**EXERCISE DIRECTIONS:**
Your answer must be an exact copy of the entries below, with no pictures in it.

----- DATA LISTING -----

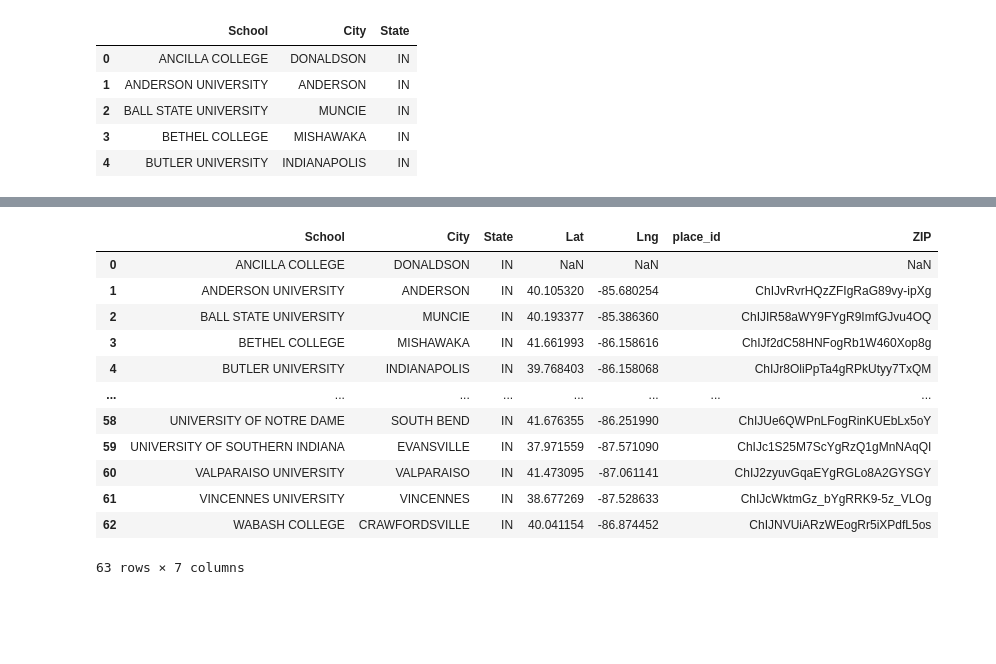
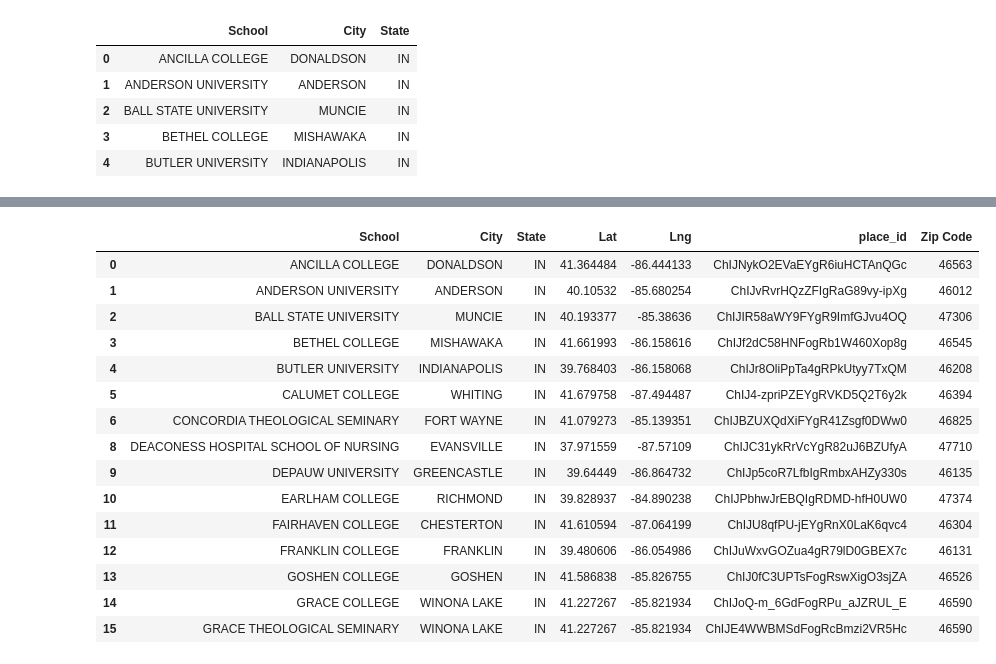
Before and after one commit to staceyj118/Education_and_Taxes, a Jupyter notebook: Resources/Census_Demo.ipynb, the cells around one changed output, grey strips where cells are left out. Drawn from its saved outputs; the diff is of its cells as text; code cells hidden in the pictures; blank space fills up the shorter version.

```diff
--- a/Resources/Census_Demo.ipynb
+++ b/Resources/Census_Demo.ipynb
@@ -208,13 +239,14 @@ city_list_dedup
 # %%
-city_list_dedup2 = city_list_dedup.set_index('CITY')
+#Set Index to City to complete the merge with uni_df
+city_list_dedup2 = city_list_dedup.set_index('City')
 city_list_dedup2
+
+#complete the merge
 merged_df = uni_df_raw.join(city_list_dedup2, on='City')
 merged_df2 = merged_df.reset_index()
 
 # Note to avoid any issues later, use encoding="utf-8"
 merged_df2.to_csv("city_lat_long_ind.csv", encoding="utf-8", index=False)
 
-#If rerunning this, manual input for
-# ST MARY-OF-THE-WOODS	IN	39.51087	-87.46186
-# NORTH MANCHESTER	IN	41.011112	-85.7625
-# DONALDSON	IN	41.359764	-86.44433
+
+merged_df2
@@ -275,5 +267,5 @@ lat_long_df2
 # %%
-for index,row in lat_long_df2.iterrows():
+for index,row in merged_df2.iterrows():
 
     target_lat = row["Lat"]
     target_lng = row["Lng"]
@@ -300,9 +292,9 @@ for index,row in lat_long_df2.iterrows():
 
     places_data = response.json()
 
-    # Extract latitude and longitude
+    # Extract place_id which will be used to find ZIP Code
     try:
-        lat_long_df2.loc[index,"place_id"] = places_data["results"][0]["place_id"]
+        merged_df2.loc[index,"place_id"] = places_data["results"][0]["place_id"]
         print(f"Record found at {target_school}")
     except (KeyError, IndexError):
         print(f"Record could not be found at {target_school} at {target_lat} and {target_lng}")
@@ -348,17 +319,22 @@ print(json.dumps(places_data, indent=4, sort_keys=True))
-# %%
-lat_long_df2
-# %% [output]
-|  | School | City | State | Lat | Lng | place_id | ZIP |
-| 0 | ANCILLA COLLEGE | DONALDSON | IN | NaN | NaN |  | NaN |
-| 1 | ANDERSON UNIVERSITY | ANDERSON | IN | 40.105320 | -85.680254 |  | ChIJvRvrHQzZFIgRaG89vy-ipXg |
-| 2 | BALL STATE UNIVERSITY | MUNCIE | IN | 40.193377 | -85.386360 |  | ChIJIR58aWY9FYgR9ImfGJvu4OQ |
-| 3 | BETHEL COLLEGE | MISHAWAKA | IN | 41.661993 | -86.158616 |  | ChIJf2dC58HNFogRb1W460Xop8g |
-| 4 | BUTLER UNIVERSITY | INDIANAPOLIS | IN | 39.768403 | -86.158068 |  | ChIJr8OliPpTa4gRPkUtyy7TxQM |
-| ... | ... | ... | ... | ... | ... | ... | ... |
-| 58 | UNIVERSITY OF NOTRE DAME | SOUTH BEND | IN | 41.676355 | -86.251990 |  | ChIJUe6QWPnLFogRinKUEbLx5oY |
-| 59 | UNIVERSITY OF SOUTHERN INDIANA | EVANSVILLE | IN | 37.971559 | -87.571090 |  | ChIJc1S25M7ScYgRzQ1gMnNAqQI |
-| 60 | VALPARAISO UNIVERSITY | VALPARAISO | IN | 41.473095 | -87.061141 |  | ChIJ2zyuvGqaEYgRGLo8A2GYSGY |
-| 61 | VINCENNES UNIVERSITY | VINCENNES | IN | 38.677269 | -87.528633 |  | ChIJcWktmGz_bYgRRK9-5z_VLOg |
-| 62 | WABASH COLLEGE | CRAWFORDSVILLE | IN | 40.041154 | -86.874452 |  | ChIJNVUiARzWEogRr5iXPdfL5os |
-63 rows × 7 columns
+# %%
+#Remove Davenport college as further research shows it's in Michigan and and online only
+clean_merge = merged_df2[merged_df2['School']!="DAVENPORT COLLEGE"]
+clean_merge.head(15)
+# %% [output]
+|  | School | City | State | Lat | Lng | place_id | Zip Code |
+| 0 | ANCILLA COLLEGE | DONALDSON | IN | 41.364484 | -86.444133 | ChIJNykO2EVaEYgR6iuHCTAnQGc | 46563 |
+| 1 | ANDERSON UNIVERSITY | ANDERSON | IN | 40.10532 | -85.680254 | ChIJvRvrHQzZFIgRaG89vy-ipXg | 46012 |
+| 2 | BALL STATE UNIVERSITY | MUNCIE | IN | 40.193377 | -85.38636 | ChIJIR58aWY9FYgR9ImfGJvu4OQ | 47306 |
+| 3 | BETHEL COLLEGE | MISHAWAKA | IN | 41.661993 | -86.158616 | ChIJf2dC58HNFogRb1W460Xop8g | 46545 |
+| 4 | BUTLER UNIVERSITY | INDIANAPOLIS | IN | 39.768403 | -86.158068 | ChIJr8OliPpTa4gRPkUtyy7TxQM | 46208 |
+| 5 | CALUMET COLLEGE | WHITING | IN | 41.679758 | -87.494487 | ChIJ4-zpriPZEYgRVKD5Q2T6y2k | 46394 |
+| 6 | CONCORDIA THEOLOGICAL SEMINARY | FORT WAYNE | IN | 41.079273 | -85.139351 | ChIJBZUXQdXiFYgR41Zsgf0DWw0 | 46825 |
+| 8 | DEACONESS HOSPITAL SCHOOL OF NURSING | EVANSVILLE | IN | 37.971559 | -87.57109 | ChIJC31ykRrVcYgR82uJ6BZUfyA | 47710 |
+| 9 | DEPAUW UNIVERSITY | GREENCASTLE | IN | 39.64449 | -86.864732 | ChIJp5coR7LfbIgRmbxAHZy330s | 46135 |
+| 10 | EARLHAM COLLEGE | RICHMOND | IN | 39.828937 | -84.890238 | ChIJPbhwJrEBQIgRDMD-hfH0UW0 | 47374 |
+| 11 | FAIRHAVEN COLLEGE | CHESTERTON | IN | 41.610594 | -87.064199 | ChIJU8qfPU-jEYgRnX0LaK6qvc4 | 46304 |
+| 12 | FRANKLIN COLLEGE | FRANKLIN | IN | 39.480606 | -86.054986 | ChIJuWxvGOZua4gR79lD0GBEX7c | 46131 |
+| 13 | GOSHEN COLLEGE | GOSHEN | IN | 41.586838 | -85.826755 | ChIJ0fC3UPTsFogRswXigO3sjZA | 46526 |
+| 14 | GRACE COLLEGE | WINONA LAKE | IN | 41.227267 | -85.821934 | ChIJoQ-m_6GdFogRPu_aJZRUL_E | 46590 |
+| 15 | GRACE THEOLOGICAL SEMINARY | WINONA LAKE | IN | 41.227267 | -85.821934 | ChIJE4WWBMSdFogRcBmzi2VR5Hc | 46590 |
 # %%
```
Also changed, not shown: parts of 22 cells of this notebook, 2 other files.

-----

**PROBLEM SOLUTION:**
Before and after one commit to staceyj118/Education_and_Taxes, a Jupyter notebook: Resources/Census_Demo.ipynb, the cells around one changed output, grey strips where cells are left out. Drawn from its saved outputs; the diff is of its cells as text; code cells hidden in the pictures; blank space fills up the shorter version.

```diff
--- a/Resources/Census_Demo.ipynb
+++ b/Resources/Census_Demo.ipynb
@@ -208,13 +239,14 @@ city_list_dedup
 # %%
-city_list_dedup2 = city_list_dedup.set_index('CITY')
+#Set Index to City to complete the merge with uni_df
+city_list_dedup2 = city_list_dedup.set_index('City')
 city_list_dedup2
+
+#complete the merge
 merged_df = uni_df_raw.join(city_list_dedup2, on='City')
 merged_df2 = merged_df.reset_index()
 
 # Note to avoid any issues later, use encoding="utf-8"
 merged_df2.to_csv("city_lat_long_ind.csv", encoding="utf-8", index=False)
 
-#If rerunning this, manual input for
-# ST MARY-OF-THE-WOODS	IN	39.51087	-87.46186
-# NORTH MANCHESTER	IN	41.011112	-85.7625
-# DONALDSON	IN	41.359764	-86.44433
+
+merged_df2
@@ -275,5 +267,5 @@ lat_long_df2
 # %%
-for index,row in lat_long_df2.iterrows():
+for index,row in merged_df2.iterrows():
 
     target_lat = row["Lat"]
     target_lng = row["Lng"]
@@ -300,9 +292,9 @@ for index,row in lat_long_df2.iterrows():
 
     places_data = response.json()
 
-    # Extract latitude and longitude
+    # Extract place_id which will be used to find ZIP Code
     try:
-        lat_long_df2.loc[index,"place_id"] = places_data["results"][0]["place_id"]
+        merged_df2.loc[index,"place_id"] = places_data["results"][0]["place_id"]
         print(f"Record found at {target_school}")
     except (KeyError, IndexError):
         print(f"Record could not be found at {target_school} at {target_lat} and {target_lng}")
@@ -348,17 +319,22 @@ print(json.dumps(places_data, indent=4, sort_keys=True))
-# %%
-lat_long_df2
-# %% [output]
-|  | School | City | State | Lat | Lng | place_id | ZIP |
-| 0 | ANCILLA COLLEGE | DONALDSON | IN | NaN | NaN |  | NaN |
-| 1 | ANDERSON UNIVERSITY | ANDERSON | IN | 40.105320 | -85.680254 |  | ChIJvRvrHQzZFIgRaG89vy-ipXg |
-| 2 | BALL STATE UNIVERSITY | MUNCIE | IN | 40.193377 | -85.386360 |  | ChIJIR58aWY9FYgR9ImfGJvu4OQ |
-| 3 | BETHEL COLLEGE | MISHAWAKA | IN | 41.661993 | -86.158616 |  | ChIJf2dC58HNFogRb1W460Xop8g |
-| 4 | BUTLER UNIVERSITY | INDIANAPOLIS | IN | 39.768403 | -86.158068 |  | ChIJr8OliPpTa4gRPkUtyy7TxQM |
-| ... | ... | ... | ... | ... | ... | ... | ... |
-| 58 | UNIVERSITY OF NOTRE DAME | SOUTH BEND | IN | 41.676355 | -86.251990 |  | ChIJUe6QWPnLFogRinKUEbLx5oY |
-| 59 | UNIVERSITY OF SOUTHERN INDIANA | EVANSVILLE | IN | 37.971559 | -87.571090 |  | ChIJc1S25M7ScYgRzQ1gMnNAqQI |
-| 60 | VALPARAISO UNIVERSITY | VALPARAISO | IN | 41.473095 | -87.061141 |  | ChIJ2zyuvGqaEYgRGLo8A2GYSGY |
-| 61 | VINCENNES UNIVERSITY | VINCENNES | IN | 38.677269 | -87.528633 |  | ChIJcWktmGz_bYgRRK9-5z_VLOg |
-| 62 | WABASH COLLEGE | CRAWFORDSVILLE | IN | 40.041154 | -86.874452 |  | ChIJNVUiARzWEogRr5iXPdfL5os |
-63 rows × 7 columns
+# %%
+#Remove Davenport college as further research shows it's in Michigan and and online only
+clean_merge = merged_df2[merged_df2['School']!="DAVENPORT COLLEGE"]
+clean_merge.head(15)
+# %% [output]
+|  | School | City | State | Lat | Lng | place_id | Zip Code |
+| 0 | ANCILLA COLLEGE | DONALDSON | IN | 41.364484 | -86.444133 | ChIJNykO2EVaEYgR6iuHCTAnQGc | 46563 |
+| 1 | ANDERSON UNIVERSITY | ANDERSON | IN | 40.10532 | -85.680254 | ChIJvRvrHQzZFIgRaG89vy-ipXg | 46012 |
+| 2 | BALL STATE UNIVERSITY | MUNCIE | IN | 40.193377 | -85.38636 | ChIJIR58aWY9FYgR9ImfGJvu4OQ | 47306 |
+| 3 | BETHEL COLLEGE | MISHAWAKA | IN | 41.661993 | -86.158616 | ChIJf2dC58HNFogRb1W460Xop8g | 46545 |
+| 4 | BUTLER UNIVERSITY | INDIANAPOLIS | IN | 39.768403 | -86.158068 | ChIJr8OliPpTa4gRPkUtyy7TxQM | 46208 |
+| 5 | CALUMET COLLEGE | WHITING | IN | 41.679758 | -87.494487 | ChIJ4-zpriPZEYgRVKD5Q2T6y2k | 46394 |
+| 6 | CONCORDIA THEOLOGICAL SEMINARY | FORT WAYNE | IN | 41.079273 | -85.139351 | ChIJBZUXQdXiFYgR41Zsgf0DWw0 | 46825 |
+| 8 | DEACONESS HOSPITAL SCHOOL OF NURSING | EVANSVILLE | IN | 37.971559 | -87.57109 | ChIJC31ykRrVcYgR82uJ6BZUfyA | 47710 |
+| 9 | DEPAUW UNIVERSITY | GREENCASTLE | IN | 39.64449 | -86.864732 | ChIJp5coR7LfbIgRmbxAHZy330s | 46135 |
+| 10 | EARLHAM COLLEGE | RICHMOND | IN | 39.828937 | -84.890238 | ChIJPbhwJrEBQIgRDMD-hfH0UW0 | 47374 |
+| 11 | FAIRHAVEN COLLEGE | CHESTERTON | IN | 41.610594 | -87.064199 | ChIJU8qfPU-jEYgRnX0LaK6qvc4 | 46304 |
+| 12 | FRANKLIN COLLEGE | FRANKLIN | IN | 39.480606 | -86.054986 | ChIJuWxvGOZua4gR79lD0GBEX7c | 46131 |
+| 13 | GOSHEN COLLEGE | GOSHEN | IN | 41.586838 | -85.826755 | ChIJ0fC3UPTsFogRswXigO3sjZA | 46526 |
+| 14 | GRACE COLLEGE | WINONA LAKE | IN | 41.227267 | -85.821934 | ChIJoQ-m_6GdFogRPu_aJZRUL_E | 46590 |
+| 15 | GRACE THEOLOGICAL SEMINARY | WINONA LAKE | IN | 41.227267 | -85.821934 | ChIJE4WWBMSdFogRcBmzi2VR5Hc | 46590 |
 # %%
```
Also changed, not shown: parts of 22 cells of this notebook, 2 other files.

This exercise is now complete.